Send to Lab
Detailed Instructions for Machine Printing on 5 x 7 Paper
I know you are a clever reader and don’t need to be told all required mouse clicks.
Using Lightroom create the collection of candidates
Within the collection, rotate all vertical photos so that every photo in the collection now appears horizontal
Assume the photos will be printed at 200 dpi and there will be ¼ inch border around the photo. Each photo will be printed 1300 pixels wide (6.5 x 200)
Select all photos in the collection and export to the working directory of your choice. The key export settings for this exercise are under “Image Sizing”. Check Resize to Fit; Choose Long Edge; Leave Don’t Enlarge unchecked; Choose 6.5 in; Set Resolution to 200 pixels per inch
Aside: PC users, you will need a copy of Irfanview (www.irfanview.com). If you don’t have a copy of it already, please explain why.
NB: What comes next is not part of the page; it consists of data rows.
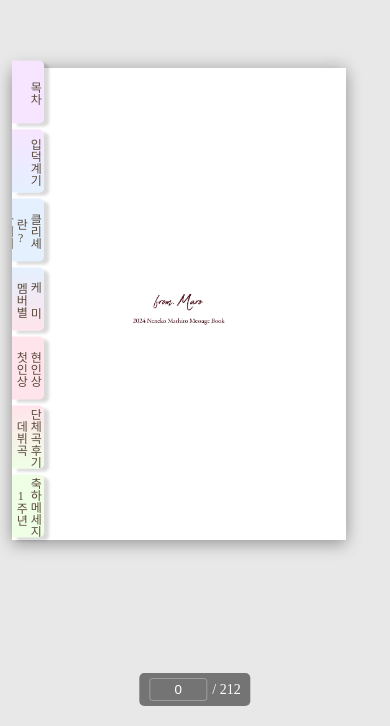
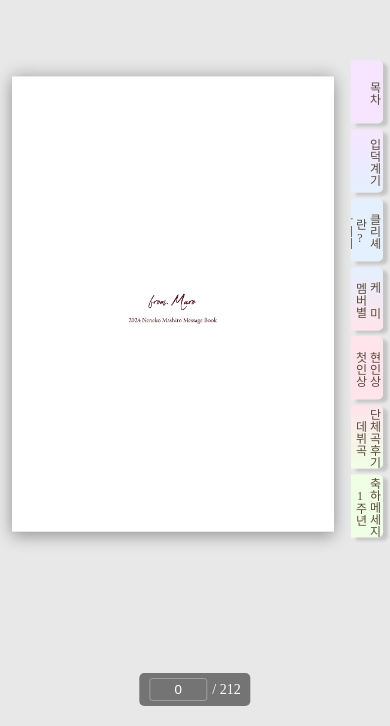
Before and after one commit to 2025clichedebut/messagebook, a plain HTML site: page index.html in a window 390 px wide. Shown: the part 118-844 px from the top of the page. Drawn offline with Linux system fonts and the light colour scheme; a web font is replaced by a local one.

Commit message:
no message

```diff
--- a/styles.css
+++ b/styles.css
@@ -231,6 +231,7 @@ body.first-page .bookmark:nth-child(n) { transform: translateX(-7px); }
 
     .bookmark-container {
         position: fixed;
+        right: 0;
         top: 50%;
         transform: translateY(-50%);
         z-index: 100;
@@ -254,7 +255,7 @@ body.first-page .bookmark:nth-child(n) { transform: translateX(-7px); }
     }
 
     body.first-page .right-page {
-        max-height: 56vh;
+        max-height: 54vh;
         margin: auto;
     }
 }
```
Sorry Mac Users, I don’t know the iOS equivalent.
Now we get clever or at least mildly entertaining
Open Irfanview and click on the menu item under File labeled Batch Conversion / Rename
Add all the files you exported, which are now in the working directory (step 4), to the “Input Files” area
Near the top right of your Irfanview screen, check “Use Advanced Options“ and click the “Advanced” button
Somewhere near the bottom of the middle column, check “Canvas Size” and click the “Settings” button
Set the canvas size to 1400 pixels wide and 1000 pixels high
Click the “Center” radio button.
Click Ok to return to the batch processing screen and click OK again to return to the main screen
Click the “Start Batch” button
You now have all your photos sized for printing on 5 x 7 paper in a way that the printing machine won’t mess with your carefully considered original framing
I will be going with Costco, because at ca 0.39 / photo I can’t print that cheap
Strew photos across the floor while listening to Coltrane, possibly “Kind of Blue”
I have now completed 2 iterations of a photo book for family members. They are now in appreciative hands. The working world continues to go well, and is at times mentally exhausting. Today though is a day off, which means I was up early enough to photograph the dawn. I was also up bright and early Saturday morning. The first photo is from Saturday and the other two are from this morning.